The question is “where?” and “is the source credible?”
only the need-to-knows for parenting kids through mental health and puberty
People aren’t perfect. This fact might be simple enough to understand, but it can be harder to apply to our own internal dialogue. Even if we accept that everyone makes mistakes, we may still find ourselves becoming our own worst critics when faced with our flaws — and our kids aren’t immune from the same struggles. Self-criticism actually doesn’t help us learn from our mistakes or overcome failure — it can just lead to feelings of worthlessness and even depression. So, how can we avoid this cycle and raise our kids to be resilient instead of self-critical?
With school shootings returning to the headlines, here’s how you can address mass violence with your child
As the majority of students returned to the classroom this school year, the unfortunate reality of mass violence has also made a comeback. School shootings have taken an upward trend these past few months after a hiatus due to the school closures across the country at the onset of the pandemic.

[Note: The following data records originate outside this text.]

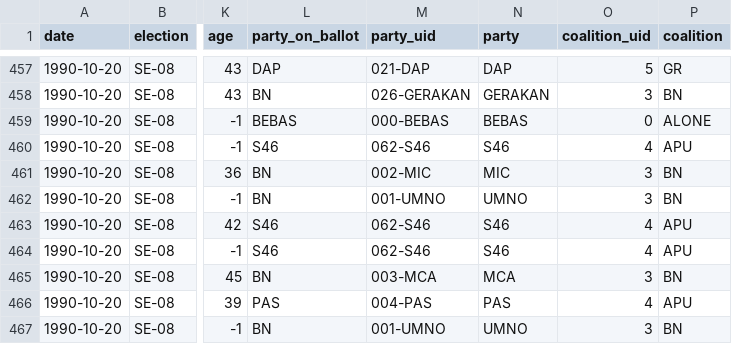
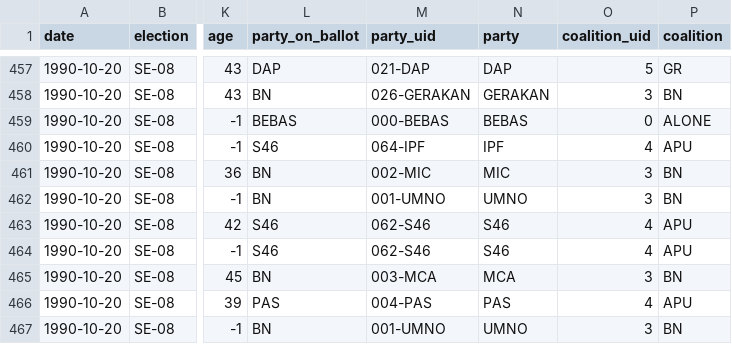
Before and after one commit to Thevesh/paper-meco-results, a CSV file: data/sfc/state_KDH_ballots.csv, drawn as a sheet; only a part is shown, gaps mark what is left out; the diff names each change by its address in the sheet, - before the commit and + after, or states it on an @@ line.

```diff
--- a/data/sfc/state_KDH_ballots.csv
+++ b/data/sfc/state_KDH_ballots.csv
-M460 (party_uid): 062-S46
+M460 (party_uid): 064-IPF
-N460 (party): S46
+N460 (party): IPF
```
Also changed, not shown: data/lookup_candidate.csv, data/sfc/state_JHR_ballots.csv, 18 other files.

The concept of “burnout” has undeniably been a hot topic lately, but new research shows that it isn’t just workplace pressures that can lead to overload. Typically, the word burnout describes an overwhelming state of exhaustion you might experience after prolonged, unending stress that you’re just not able to manage. Parental burnout describes almost the same reaction, but instead of being associated with work or your career like regular burnout, it’s caused by the stressors of being a parent.
It’s super confusing to find something in your underwear that’s never been there before.

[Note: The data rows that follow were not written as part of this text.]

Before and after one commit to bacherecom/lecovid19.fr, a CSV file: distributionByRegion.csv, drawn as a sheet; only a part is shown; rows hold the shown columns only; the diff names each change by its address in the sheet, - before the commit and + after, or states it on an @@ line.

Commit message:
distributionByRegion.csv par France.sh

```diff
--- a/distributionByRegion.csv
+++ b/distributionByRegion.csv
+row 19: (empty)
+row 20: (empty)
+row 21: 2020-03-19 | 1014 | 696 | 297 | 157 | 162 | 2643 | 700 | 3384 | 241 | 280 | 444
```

Last week, our CEO, Kenzie Butera Davis, and Head of Content, Abdi Mohamed, had the privilege to speak with 14-year-old Nya Sigin, a Freshman at Prior Lake High...
Tomorrow is Children’s Grief Awareness Day, a day dedicated to spreading awareness about the support that children need after experiencing a loss. Kids are not immune to grief, and understanding how they react to a loss can help prepare parents and caregivers to support them throughout the process.
Providing fathers with mental health support leads to healthier families — Men’s Health Awareness Month
If you weren’t already aware, November is Men’s Health Awareness Month, a period dedicated to drawing attention to health issues affecting men such as prostate and testicular cancers, suicide prevention, and mental health. In order to raise awareness around these important topics, many men will sport a mustache or participate in No Shave November as a way to create a conversation about men’s health.
According to the American Academy of Pediatrics, 1 in 5 kids has a diagnosable mental health issue. Acknowledging the real prevalence of mental health issues is important, and it gives us an opportunity to focus on starting open, honest conversations about mental health early on. By talking about it with your kids, you’re establishing yourself as someone they can feel comfortable coming to if they’re ever struggling and encouraging them to start checking in on their mental health as a crucial part of their overall well-being.
That’s our belief here at maro parents. If a system doesn’t aim to improve the lives of the most vulnerable that it serves, then it’s a flawed system. There are many inequities that people of color come across throughout their daily lives. They show up in the financial lending system, the job market, and even in our healthcare systems. Unfortunately, children aren’t impervious to this reality.